Change detection data:
━━━

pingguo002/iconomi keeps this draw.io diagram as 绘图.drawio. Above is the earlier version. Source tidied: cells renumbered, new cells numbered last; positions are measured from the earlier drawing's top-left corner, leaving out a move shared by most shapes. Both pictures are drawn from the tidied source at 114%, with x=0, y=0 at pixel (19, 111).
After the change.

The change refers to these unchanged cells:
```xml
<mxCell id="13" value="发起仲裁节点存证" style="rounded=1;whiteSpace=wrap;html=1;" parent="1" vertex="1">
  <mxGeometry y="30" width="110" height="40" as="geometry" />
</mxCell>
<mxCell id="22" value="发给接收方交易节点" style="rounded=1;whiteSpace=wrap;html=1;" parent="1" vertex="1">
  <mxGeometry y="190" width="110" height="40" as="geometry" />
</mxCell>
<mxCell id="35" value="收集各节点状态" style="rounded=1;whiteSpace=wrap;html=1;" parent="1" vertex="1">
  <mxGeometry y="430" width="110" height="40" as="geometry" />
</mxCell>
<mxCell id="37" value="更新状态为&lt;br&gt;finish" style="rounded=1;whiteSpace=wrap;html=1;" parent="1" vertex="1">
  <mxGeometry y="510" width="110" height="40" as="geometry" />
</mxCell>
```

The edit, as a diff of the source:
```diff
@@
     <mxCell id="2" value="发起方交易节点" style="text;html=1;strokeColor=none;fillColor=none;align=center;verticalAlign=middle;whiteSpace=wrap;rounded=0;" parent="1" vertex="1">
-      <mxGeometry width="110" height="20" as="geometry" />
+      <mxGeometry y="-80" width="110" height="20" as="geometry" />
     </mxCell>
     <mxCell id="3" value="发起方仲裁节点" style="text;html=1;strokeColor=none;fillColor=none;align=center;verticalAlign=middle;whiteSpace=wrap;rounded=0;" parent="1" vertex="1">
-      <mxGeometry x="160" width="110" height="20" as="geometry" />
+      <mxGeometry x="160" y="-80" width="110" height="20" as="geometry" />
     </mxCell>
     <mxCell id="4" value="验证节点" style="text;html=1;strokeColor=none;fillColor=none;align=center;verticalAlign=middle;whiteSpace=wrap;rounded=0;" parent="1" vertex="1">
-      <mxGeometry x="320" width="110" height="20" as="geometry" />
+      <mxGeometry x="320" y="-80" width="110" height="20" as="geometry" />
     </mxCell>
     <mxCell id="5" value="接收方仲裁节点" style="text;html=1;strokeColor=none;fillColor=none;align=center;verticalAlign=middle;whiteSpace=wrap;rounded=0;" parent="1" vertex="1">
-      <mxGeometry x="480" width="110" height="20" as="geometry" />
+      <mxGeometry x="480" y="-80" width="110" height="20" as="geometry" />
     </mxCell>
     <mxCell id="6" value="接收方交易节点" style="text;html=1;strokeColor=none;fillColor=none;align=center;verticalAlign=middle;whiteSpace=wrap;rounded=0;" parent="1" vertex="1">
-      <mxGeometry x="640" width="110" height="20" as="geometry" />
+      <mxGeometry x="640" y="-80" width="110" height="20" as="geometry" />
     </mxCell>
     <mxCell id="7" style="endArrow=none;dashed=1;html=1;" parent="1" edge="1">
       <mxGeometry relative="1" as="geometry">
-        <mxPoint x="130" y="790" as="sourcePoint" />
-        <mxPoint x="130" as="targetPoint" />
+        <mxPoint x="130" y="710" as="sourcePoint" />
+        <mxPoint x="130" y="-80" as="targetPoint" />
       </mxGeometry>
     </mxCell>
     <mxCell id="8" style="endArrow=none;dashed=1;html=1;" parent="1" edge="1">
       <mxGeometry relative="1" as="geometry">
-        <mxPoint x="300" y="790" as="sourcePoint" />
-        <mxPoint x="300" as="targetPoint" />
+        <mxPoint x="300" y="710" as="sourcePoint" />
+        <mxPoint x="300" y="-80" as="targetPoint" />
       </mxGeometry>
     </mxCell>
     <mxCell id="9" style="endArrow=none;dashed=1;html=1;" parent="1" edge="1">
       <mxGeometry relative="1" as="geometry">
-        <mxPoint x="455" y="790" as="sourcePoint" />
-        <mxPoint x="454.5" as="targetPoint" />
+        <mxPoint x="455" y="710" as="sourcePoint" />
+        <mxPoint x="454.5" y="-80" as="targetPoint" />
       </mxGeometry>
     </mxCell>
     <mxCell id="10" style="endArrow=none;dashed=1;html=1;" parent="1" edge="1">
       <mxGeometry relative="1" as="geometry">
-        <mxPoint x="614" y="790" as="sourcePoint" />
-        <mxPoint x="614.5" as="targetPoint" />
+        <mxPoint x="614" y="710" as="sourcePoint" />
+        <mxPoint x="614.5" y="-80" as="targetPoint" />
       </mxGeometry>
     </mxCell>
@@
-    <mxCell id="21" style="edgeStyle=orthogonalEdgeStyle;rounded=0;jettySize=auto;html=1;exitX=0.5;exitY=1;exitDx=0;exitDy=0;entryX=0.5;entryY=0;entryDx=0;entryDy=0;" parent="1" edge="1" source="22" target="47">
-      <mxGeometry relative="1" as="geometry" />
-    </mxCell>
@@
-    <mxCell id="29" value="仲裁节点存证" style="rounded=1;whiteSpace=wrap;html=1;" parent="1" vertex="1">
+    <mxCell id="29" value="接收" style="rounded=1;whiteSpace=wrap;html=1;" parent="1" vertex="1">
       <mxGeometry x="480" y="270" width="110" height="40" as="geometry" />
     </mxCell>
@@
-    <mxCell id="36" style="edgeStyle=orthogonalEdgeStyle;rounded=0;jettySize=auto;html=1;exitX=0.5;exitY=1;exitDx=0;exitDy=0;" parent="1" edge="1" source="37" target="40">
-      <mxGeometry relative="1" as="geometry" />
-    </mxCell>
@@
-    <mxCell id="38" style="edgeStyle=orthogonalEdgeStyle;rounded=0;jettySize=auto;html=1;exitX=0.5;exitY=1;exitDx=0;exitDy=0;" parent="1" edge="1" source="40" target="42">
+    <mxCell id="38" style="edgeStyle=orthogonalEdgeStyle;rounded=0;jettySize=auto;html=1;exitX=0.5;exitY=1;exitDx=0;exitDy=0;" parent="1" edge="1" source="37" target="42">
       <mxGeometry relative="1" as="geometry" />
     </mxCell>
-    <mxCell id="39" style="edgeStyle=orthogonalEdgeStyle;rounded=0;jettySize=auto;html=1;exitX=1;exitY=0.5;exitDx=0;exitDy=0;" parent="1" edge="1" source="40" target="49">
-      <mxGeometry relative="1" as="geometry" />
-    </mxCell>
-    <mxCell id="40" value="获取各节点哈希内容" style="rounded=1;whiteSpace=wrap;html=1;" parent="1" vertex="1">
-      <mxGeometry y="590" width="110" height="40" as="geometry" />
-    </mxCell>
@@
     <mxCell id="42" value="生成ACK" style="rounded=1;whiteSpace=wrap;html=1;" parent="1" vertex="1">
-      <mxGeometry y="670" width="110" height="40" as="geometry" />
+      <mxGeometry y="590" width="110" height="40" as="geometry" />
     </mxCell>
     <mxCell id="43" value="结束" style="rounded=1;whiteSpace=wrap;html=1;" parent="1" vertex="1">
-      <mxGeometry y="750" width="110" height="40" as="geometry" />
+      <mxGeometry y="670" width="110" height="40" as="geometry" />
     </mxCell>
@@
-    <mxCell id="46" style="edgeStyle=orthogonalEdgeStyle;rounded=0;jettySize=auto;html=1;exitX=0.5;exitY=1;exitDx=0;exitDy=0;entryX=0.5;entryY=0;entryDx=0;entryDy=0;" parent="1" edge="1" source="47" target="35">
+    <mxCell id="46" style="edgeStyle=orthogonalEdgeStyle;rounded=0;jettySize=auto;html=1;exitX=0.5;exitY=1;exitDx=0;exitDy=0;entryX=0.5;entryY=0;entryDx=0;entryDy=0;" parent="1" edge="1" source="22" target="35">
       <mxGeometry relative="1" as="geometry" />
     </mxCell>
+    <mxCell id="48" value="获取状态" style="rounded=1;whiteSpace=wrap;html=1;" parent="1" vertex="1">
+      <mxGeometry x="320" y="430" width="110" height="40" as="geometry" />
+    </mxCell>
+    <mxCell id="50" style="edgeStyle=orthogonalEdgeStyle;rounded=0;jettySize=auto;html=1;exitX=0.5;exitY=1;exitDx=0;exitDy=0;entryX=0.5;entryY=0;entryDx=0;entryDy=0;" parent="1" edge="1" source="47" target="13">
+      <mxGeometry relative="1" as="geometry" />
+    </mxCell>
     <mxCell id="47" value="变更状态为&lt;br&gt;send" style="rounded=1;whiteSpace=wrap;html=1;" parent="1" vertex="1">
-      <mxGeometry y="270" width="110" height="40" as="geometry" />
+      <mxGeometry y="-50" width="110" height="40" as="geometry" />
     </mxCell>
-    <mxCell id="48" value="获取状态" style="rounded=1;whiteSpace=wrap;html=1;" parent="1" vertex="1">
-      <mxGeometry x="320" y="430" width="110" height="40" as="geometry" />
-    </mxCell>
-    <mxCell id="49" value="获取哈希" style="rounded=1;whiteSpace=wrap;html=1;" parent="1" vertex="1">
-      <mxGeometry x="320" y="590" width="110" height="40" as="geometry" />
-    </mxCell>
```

━━━

Problem requirements => Gather from the entries above all lines that include the string "获取状态".

Result of this exercise =>
+    <mxCell id="48" value="获取状态" style="rounded=1;whiteSpace=wrap;html=1;" parent="1" vertex="1">
-    <mxCell id="48" value="获取状态" style="rounded=1;whiteSpace=wrap;html=1;" parent="1" vertex="1">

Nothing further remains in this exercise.